## WHAT THIS TASK INVOLVES
Where in the data does the word "setError" appear? Find those lines and copy them.

------ DATA RECORDS

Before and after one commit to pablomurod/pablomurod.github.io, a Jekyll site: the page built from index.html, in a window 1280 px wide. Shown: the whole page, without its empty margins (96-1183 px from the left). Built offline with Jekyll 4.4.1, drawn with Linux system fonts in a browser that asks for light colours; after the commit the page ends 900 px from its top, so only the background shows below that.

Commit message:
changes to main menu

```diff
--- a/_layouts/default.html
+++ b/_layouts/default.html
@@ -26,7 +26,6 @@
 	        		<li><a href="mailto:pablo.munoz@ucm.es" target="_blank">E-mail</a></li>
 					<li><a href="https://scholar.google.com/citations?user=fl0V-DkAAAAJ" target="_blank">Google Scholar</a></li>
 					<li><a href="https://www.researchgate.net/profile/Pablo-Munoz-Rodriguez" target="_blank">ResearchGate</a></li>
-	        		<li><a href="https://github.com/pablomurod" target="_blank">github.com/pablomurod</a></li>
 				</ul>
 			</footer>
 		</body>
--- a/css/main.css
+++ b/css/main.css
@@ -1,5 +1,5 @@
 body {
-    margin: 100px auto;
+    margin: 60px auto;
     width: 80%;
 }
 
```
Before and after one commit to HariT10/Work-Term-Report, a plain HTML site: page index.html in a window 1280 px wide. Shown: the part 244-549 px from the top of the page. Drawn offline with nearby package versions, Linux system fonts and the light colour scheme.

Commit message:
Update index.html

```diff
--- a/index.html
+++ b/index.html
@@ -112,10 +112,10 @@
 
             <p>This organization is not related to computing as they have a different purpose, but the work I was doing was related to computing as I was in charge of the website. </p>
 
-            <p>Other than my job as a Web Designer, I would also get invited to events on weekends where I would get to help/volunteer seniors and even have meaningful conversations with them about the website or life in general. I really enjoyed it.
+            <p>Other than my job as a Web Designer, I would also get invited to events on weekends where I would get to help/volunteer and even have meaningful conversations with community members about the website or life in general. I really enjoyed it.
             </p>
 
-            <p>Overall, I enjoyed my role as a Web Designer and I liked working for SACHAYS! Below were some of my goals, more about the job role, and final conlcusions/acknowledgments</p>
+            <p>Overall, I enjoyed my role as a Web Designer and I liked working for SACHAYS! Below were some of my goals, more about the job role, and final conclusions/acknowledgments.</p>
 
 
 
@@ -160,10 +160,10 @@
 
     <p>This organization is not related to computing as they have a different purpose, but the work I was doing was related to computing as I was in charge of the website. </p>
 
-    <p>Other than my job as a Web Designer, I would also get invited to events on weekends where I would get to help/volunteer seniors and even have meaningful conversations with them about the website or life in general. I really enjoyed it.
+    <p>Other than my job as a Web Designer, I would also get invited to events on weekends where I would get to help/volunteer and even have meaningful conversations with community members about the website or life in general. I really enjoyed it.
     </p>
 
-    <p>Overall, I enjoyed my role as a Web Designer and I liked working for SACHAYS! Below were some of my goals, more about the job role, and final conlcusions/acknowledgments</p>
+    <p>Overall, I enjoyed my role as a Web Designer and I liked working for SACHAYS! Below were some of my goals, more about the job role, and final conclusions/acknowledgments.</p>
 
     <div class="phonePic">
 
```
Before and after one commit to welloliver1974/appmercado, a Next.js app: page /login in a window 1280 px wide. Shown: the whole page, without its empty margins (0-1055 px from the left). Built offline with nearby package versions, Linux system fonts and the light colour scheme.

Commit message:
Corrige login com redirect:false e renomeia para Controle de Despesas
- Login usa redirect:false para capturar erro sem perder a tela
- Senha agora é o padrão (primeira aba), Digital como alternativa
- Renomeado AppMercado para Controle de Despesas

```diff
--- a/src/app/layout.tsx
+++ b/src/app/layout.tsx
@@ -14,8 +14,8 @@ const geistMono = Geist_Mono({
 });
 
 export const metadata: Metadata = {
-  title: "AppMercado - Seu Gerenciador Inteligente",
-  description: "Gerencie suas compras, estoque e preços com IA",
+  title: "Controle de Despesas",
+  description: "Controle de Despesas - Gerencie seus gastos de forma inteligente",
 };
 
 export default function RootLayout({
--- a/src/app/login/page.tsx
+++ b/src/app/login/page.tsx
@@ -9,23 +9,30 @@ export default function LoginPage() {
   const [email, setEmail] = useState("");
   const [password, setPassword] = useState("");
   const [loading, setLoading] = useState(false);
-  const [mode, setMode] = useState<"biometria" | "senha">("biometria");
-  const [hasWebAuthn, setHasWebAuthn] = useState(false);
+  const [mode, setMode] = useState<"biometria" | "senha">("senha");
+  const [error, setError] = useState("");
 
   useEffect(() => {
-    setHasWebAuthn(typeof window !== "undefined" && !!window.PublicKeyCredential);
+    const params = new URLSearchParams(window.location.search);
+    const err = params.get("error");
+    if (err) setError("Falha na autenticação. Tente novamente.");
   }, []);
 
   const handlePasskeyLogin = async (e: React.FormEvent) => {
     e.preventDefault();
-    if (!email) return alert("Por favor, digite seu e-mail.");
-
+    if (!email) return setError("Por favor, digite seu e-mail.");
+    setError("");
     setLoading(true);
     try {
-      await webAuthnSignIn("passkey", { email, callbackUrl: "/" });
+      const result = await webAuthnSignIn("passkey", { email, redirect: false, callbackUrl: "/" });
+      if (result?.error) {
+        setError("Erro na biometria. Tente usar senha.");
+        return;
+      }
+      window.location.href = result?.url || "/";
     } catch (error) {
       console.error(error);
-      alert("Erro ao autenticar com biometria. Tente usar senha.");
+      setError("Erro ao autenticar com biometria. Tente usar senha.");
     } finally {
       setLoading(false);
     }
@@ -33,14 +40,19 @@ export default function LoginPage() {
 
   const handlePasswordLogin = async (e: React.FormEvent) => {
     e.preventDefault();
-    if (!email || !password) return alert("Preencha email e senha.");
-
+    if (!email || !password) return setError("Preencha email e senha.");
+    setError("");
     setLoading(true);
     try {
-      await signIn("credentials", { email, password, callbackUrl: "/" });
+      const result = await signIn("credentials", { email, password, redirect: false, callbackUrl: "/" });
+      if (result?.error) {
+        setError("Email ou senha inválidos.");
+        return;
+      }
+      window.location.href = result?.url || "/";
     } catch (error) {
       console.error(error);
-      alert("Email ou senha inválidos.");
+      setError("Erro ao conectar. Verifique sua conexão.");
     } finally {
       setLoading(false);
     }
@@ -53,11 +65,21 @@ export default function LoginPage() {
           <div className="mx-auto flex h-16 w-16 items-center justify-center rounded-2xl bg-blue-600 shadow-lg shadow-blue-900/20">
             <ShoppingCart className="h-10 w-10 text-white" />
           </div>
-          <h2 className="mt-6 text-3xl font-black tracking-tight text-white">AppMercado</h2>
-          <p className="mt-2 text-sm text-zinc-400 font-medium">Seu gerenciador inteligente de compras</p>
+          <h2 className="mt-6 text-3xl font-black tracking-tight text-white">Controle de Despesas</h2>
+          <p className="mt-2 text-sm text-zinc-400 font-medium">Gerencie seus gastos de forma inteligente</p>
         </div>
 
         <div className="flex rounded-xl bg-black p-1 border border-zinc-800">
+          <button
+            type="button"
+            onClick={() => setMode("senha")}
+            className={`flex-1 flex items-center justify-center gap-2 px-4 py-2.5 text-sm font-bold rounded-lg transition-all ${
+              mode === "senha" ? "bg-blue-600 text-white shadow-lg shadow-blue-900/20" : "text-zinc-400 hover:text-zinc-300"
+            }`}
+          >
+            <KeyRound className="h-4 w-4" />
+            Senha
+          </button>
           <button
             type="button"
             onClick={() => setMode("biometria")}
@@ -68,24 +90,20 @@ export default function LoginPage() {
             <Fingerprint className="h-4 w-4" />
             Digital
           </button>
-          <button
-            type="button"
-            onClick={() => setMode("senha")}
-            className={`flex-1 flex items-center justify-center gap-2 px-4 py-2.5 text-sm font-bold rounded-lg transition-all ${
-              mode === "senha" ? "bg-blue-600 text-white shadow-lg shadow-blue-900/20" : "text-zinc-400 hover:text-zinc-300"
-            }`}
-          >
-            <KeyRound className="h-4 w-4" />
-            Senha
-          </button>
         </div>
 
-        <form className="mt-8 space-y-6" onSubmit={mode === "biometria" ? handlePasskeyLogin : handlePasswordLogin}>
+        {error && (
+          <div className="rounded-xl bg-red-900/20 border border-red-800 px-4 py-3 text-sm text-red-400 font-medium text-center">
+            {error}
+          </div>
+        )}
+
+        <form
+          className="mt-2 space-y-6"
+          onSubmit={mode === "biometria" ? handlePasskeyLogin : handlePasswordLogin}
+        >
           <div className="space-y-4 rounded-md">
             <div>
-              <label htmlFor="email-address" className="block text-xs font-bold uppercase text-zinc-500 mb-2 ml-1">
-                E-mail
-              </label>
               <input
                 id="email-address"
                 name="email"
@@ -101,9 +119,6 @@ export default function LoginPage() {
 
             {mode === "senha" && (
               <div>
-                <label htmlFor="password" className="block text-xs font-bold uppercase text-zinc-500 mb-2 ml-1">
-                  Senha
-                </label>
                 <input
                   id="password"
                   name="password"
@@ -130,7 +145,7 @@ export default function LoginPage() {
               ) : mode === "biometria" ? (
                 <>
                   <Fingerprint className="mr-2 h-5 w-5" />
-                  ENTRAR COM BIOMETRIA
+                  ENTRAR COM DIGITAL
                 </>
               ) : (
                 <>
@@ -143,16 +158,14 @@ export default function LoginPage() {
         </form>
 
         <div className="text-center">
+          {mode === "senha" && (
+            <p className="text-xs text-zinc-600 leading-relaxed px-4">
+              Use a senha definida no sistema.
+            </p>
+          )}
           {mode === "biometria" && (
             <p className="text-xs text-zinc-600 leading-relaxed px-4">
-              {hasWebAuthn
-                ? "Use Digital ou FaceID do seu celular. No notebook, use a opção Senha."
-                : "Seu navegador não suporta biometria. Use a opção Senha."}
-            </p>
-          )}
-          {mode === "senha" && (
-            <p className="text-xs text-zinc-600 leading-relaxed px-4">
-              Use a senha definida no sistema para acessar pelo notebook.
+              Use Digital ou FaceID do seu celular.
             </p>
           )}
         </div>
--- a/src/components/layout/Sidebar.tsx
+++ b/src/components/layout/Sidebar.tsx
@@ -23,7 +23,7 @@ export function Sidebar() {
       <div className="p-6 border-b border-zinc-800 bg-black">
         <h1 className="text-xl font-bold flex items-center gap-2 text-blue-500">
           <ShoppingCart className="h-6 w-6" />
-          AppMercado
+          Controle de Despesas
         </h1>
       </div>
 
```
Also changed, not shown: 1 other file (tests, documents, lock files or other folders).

------------

## SOLUTION
+  const [error, setError] = useState("");
+    if (err) setError("Falha na autenticação. Tente novamente.");
+    if (!email) return setError("Por favor, digite seu e-mail.");
+    setError("");
+        setError("Erro na biometria. Tente usar senha.");
+      setError("Erro ao autenticar com biometria. Tente usar senha.");
+    if (!email || !password) return setError("Preencha email e senha.");
+    setError("");
+        setError("Email ou senha inválidos.");
+      setError("Erro ao conectar. Verifique sua conexão.");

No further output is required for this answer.